Gurney says he expects the company will have a commercial partner before it reaches Phase 3 trials but is prepared to go further alone if needed. “Given the important medical need and the potentially transformative value of BPN14770 to patients, their families, and their caregivers, Tetra should be able to raise financing all the way through late-stage clinical trials and market approval.” Yet, he adds that, from an early stage, Tetra has received attention from licensing groups at larger companies, as well as access to regional and national venture capital funds.

Gurney points to another special hurdle common to CNS companies: to show, in early human clinical trials, that its drug reaches the brain and engages the target. “Cutting-edge CNS programs need to deliver both a drug and an imaging agent, typically a PET ligand, to demonstrate target engagement. This doubles the complexity of the discovery phase, as PET ligands have their own set of optimization criteria which are distinct from CNS drugs.” Fortunately, he says, the company is “making rapid progress” in identifying a PET ligand it can use in early human trials of its lead product.

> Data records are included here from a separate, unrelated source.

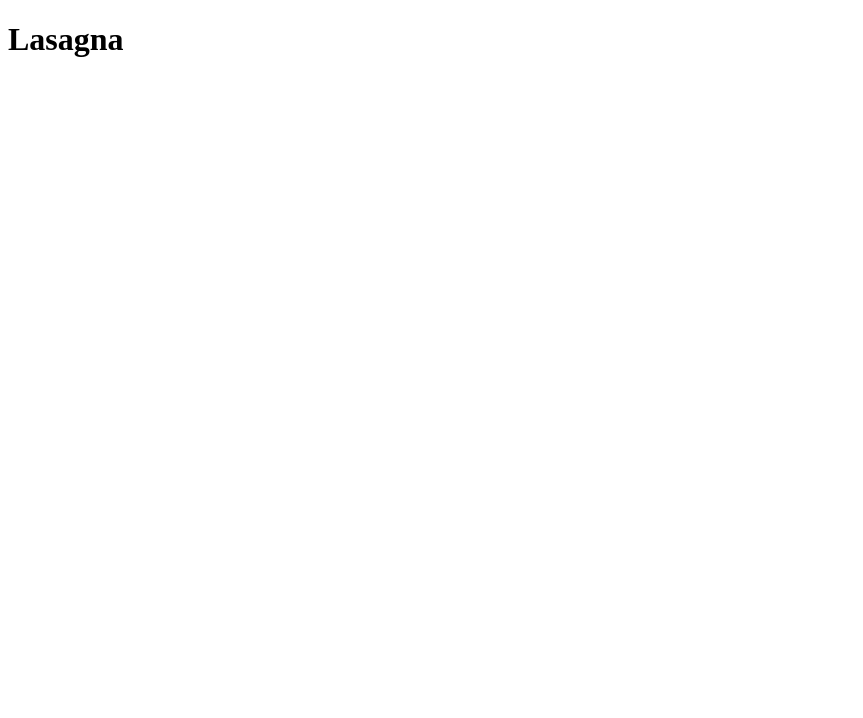
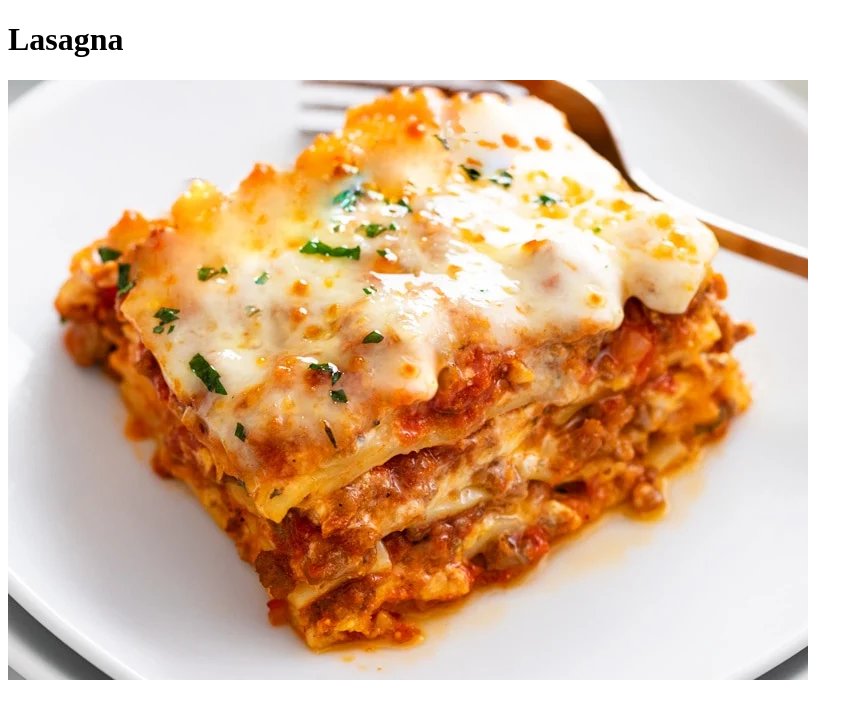
Before and after one commit to colbynance/odin-recipies, a plain HTML site: page recipes/lasagna.html in a window 1280 px wide. Shown: the whole page, without its empty margins (0-863 px from the left). Drawn offline with Linux system fonts and the light colour scheme.

Commit message:
Add image folder and add recipe picture to Lasagna

```diff
--- a/recipes/lasagna.html
+++ b/recipes/lasagna.html
@@ -7,5 +7,6 @@
 </head>
 <body>
     <h1>Lasagna</h1>
+    <img src="images/Lasagna-Recipe-f.webp">
 </body>
 </html>
```
Also changed, not shown: recipes/images/Lasagna-Recipe-f.webp (added).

Vital Statistics

Employees: 9
Headquarters: Grand Rapids, MI

Finances: $17M
$15M in NIH grants
$2M convertible debt

Research Partnership Funding:
NIH Blueprint Neurotherapeutics Program, up to $12 million

Latest Updates

October 2014:
Tetra completes second seed financing.
First compound slated for human clinical trials in 2015.